Two recent studies published in the medical journal JAMA found that being exposed to air pollution for extended periods of time increased the likelihood of developing depression.

On Friday, researchers at Johns Hopkins University released a study in JAMA Network Open that indicated senior people who were exposed to high levels of air pollution over time were more likely to develop depression later in life.

According to the second research, which appeared in JAMA Psychiatry, even little exposure to air pollution over time was linked to an elevated risk of developing mood disorders. Conditions of the heart and lungs have long been suspected to be exacerbated by polluted air.

There is mounting evidence that exposure to air pollution may negatively impact mental health, and these new research just add to that body of work. Scientists from Harvard and Emory University analyzed information from roughly nine million individuals enrolled in Medicare, the United States’ national health insurance program for those aged 65 and above. According to Medicare claims, more than 1.52 million people in the study population had a depressive disorder diagnosis between 2005 and 2016. Researchers used pollution maps and patient addresses from Medicare to determine correlations between the two.

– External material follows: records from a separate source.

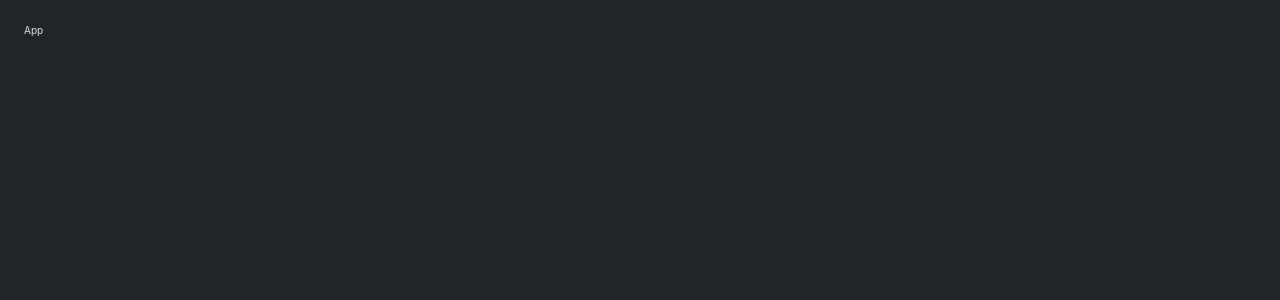
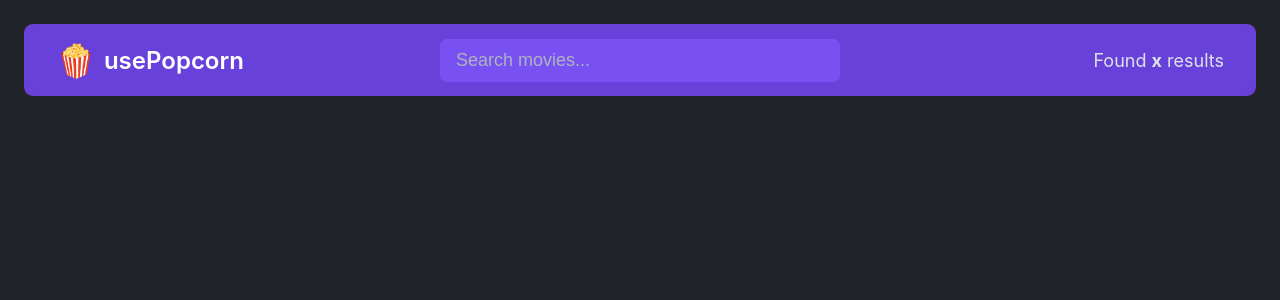
Before and after one commit to dhnozr/popcorn, a React (Vite) app: page / in a window 1280 px wide. Shown: the top 300 px of the page. Built offline with nearby package versions, Linux system fonts and the light colour scheme.

Commit message:
Navbar imported

```diff
--- a/src/App.tsx
+++ b/src/App.tsx
@@ -1,3 +1,9 @@
+import Navbar from './components/Navbar';
+
 export default function App() {
-  return <div>App</div>;
+  return (
+    <>
+      <Navbar />
+    </>
+  );
 }
```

Fine particulate matter, including dust or smoke, nitrogen dioxide, mostly from vehicle emissions, and ozone, primarily from vehicle, power plant, and refinery emissions were the contaminants they were subjected to. According to the study authors, the elderly’s already compromised respiratory and nervous systems make them more vulnerable to the mental health effects of pollution.

The second study looked at how long-term exposure to numerous air pollutants relates to the prevalence of sadness and anxiety in people from Britain and China. For 11 years, researchers tracked roughly 390,000 individuals, predominantly in Britain, and found that even at pollution levels below UK air quality guidelines, there was an elevated risk for sadness and anxiety.

Mary J. Payne
Mary has over 10 years of experience as a journalist. She loves to travel and write about her experiences, but she also covers topics such as education, career advice and finances.